But, you can have unique products AND most importantly customer service. The Chinese on Amazon for example, are not very good in customer service and US or European customers enjoy a bit of customer service.
So we will also see a lot of small time Chinese sellers disappear. However, Amazon is doing a lot of work in China these days to train sellers. So it won’t be easy.
They key is to diversify in income streams, branch out into other sales channels and retail and just put more effort into customer service.
E-Commerce is so much more than just one marketplace. What other sales channels are you using yourself?
Amazon is great to kick start your brand. But once you see good numbers you must immediately set up your own shop.
You want to be in control over prices, customers, trends and inventory.
Set up your own eCommerce shop, ideally Shopify. Send in inventory not on to Amazon, but also an inventory storage that integrates with eCommerce sites.
Then you also want to sell on other marketplaces like Jet.com, newegg.com or sears.com and others.
Personally, I walked away from ebay because its customers are a nightmare.
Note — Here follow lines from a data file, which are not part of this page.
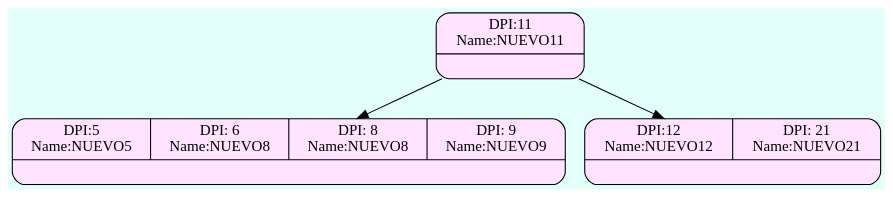
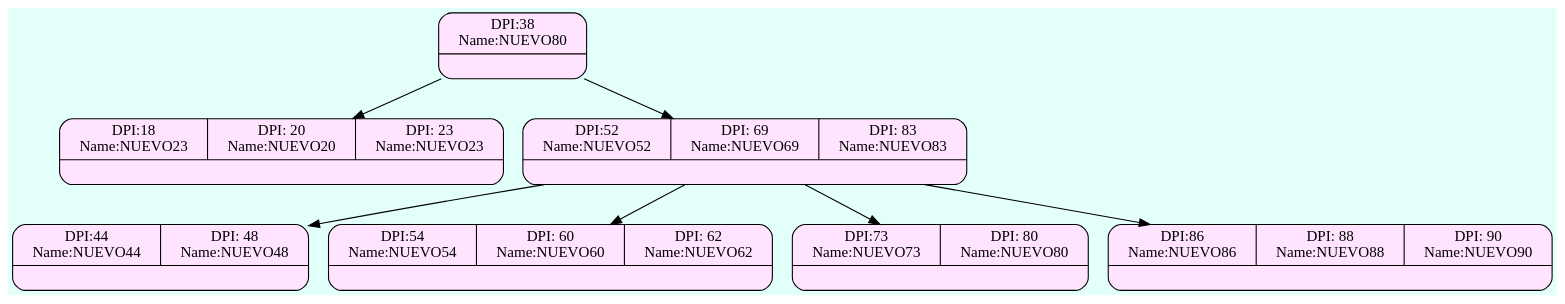
Before and after one commit to Serch-ING/EDD_UDRAWING_202000119: the diagram in FASE 2/Grafico/Admin_Btree_Clients.dot, drawn with Graphviz. The commit also changed 4 other files, not shown here.

```diff
--- a/FASE 2/Grafico/Admin_Btree_Clients.dot
+++ b/FASE 2/Grafico/Admin_Btree_Clients.dot
@@ -1,10 +1,18 @@
 digraph structs {
   bgcolor = "#E3FFFA"
  node [shape=Mrecord fillcolor="#FFE3FF" style =filled];
-struct892251773[label="{{DPI:11\nName:NUEVO11}|<here>}"];
-struct78236345[label="{{DPI:5\nName:NUEVO5|DPI: 6\nName:NUEVO8|DPI: 8\nName:NUEVO8|DPI: 9\nName:NUEVO9}|<here>}"];
-struct1172716772[label="{{DPI:12\nName:NUEVO12|DPI: 21\nName:NUEVO21}|<here>}"];
+struct1377033838[label="{{DPI:38\nName:NUEVO80}|<here>}"];
+struct1890947832[label="{{DPI:18\nName:NUEVO23|DPI: 20\nName:NUEVO20|DPI: 23\nName:NUEVO23}|<here>}"];
+struct1221991561[label="{{DPI:52\nName:NUEVO52|DPI: 69\nName:NUEVO69|DPI: 83\nName:NUEVO83}|<here>}"];
+struct844057639[label="{{DPI:44\nName:NUEVO44|DPI: 48\nName:NUEVO48}|<here>}"];
+struct1347949463[label="{{DPI:54\nName:NUEVO54|DPI: 60\nName:NUEVO60|DPI: 62\nName:NUEVO62}|<here>}"];
+struct484525418[label="{{DPI:73\nName:NUEVO73|DPI: 80\nName:NUEVO80}|<here>}"];
+struct2132426047[label="{{DPI:86\nName:NUEVO86|DPI: 88\nName:NUEVO88|DPI: 90\nName:NUEVO90}|<here>}"];
 
-struct892251773->struct78236345;
-struct892251773->struct1172716772;
+struct1377033838->struct1890947832;
+struct1377033838->struct1221991561;
+struct1221991561->struct844057639;
+struct1221991561->struct1347949463;
+struct1221991561->struct484525418;
+struct1221991561->struct2132426047;
 }
```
So you’ll have 4-5 sites where you sell your products.
And it’s all fulfilled from one inventory storage facility. And don’t stop there. I mean there are other countries that you could venture into.
Start with all the Amazon countries outside the US (EU, Japan) then check out the local big players like Lazada in Southeast Asia or Zalando in Germany.
I personally have about 20 products spread across 5 different sales channels (excluding retail). While Amazon is definitely the lion’s share imagine what 4 additional channels can make you in a day.
What will we see in the future?
Hopefully we will see the herd of sellers thin out and only the sellers who care about their customers and are not just here to make quick money.
Because that improves the marketplace, quality of products and level of professionalism with suppliers in China.
Do you think Amazon and Facebook will completely dominate E-Commerce in the future, or is there still space for independent online stores?
Yes, Amazon and Facebook is growing and growing. Just yesterday I read that Jeff Bezos is now the 2nd richest man in the world. A few years ago he wasn’t even in the top 30. I think that says it all.
Consumer and especially the Millennials will buy everything online. Be it on Amazon or Facebook or other sites. ECommerce is the future.
Retail shouldn’t be discounted and will always have a share in the market, but only the biggest will survive. Those bricks and mortar or smaller retailers that don’t go into eCommerce now will disappear in 2-3 years.
You’ve recently also launched a course. Please tell us a bit about that.
Yes, I have just launched a new course called “ImportDojo Brand Evolution”. It is pretty much all about what I just talked about. How important it is to branch out into different sales channels, have your own site up and build an audience, email list and brand in the process.
It also includes basics like incorporation, branding, packaging, creating unique Rockstar products, how to approach retailers the way I did it and a lot more.
It’s a 11 module course that took me 8 months to finish, but it is extremely comprehensive and teaches students how I built my brand from scratch. People can check it out here: www.importdojo.com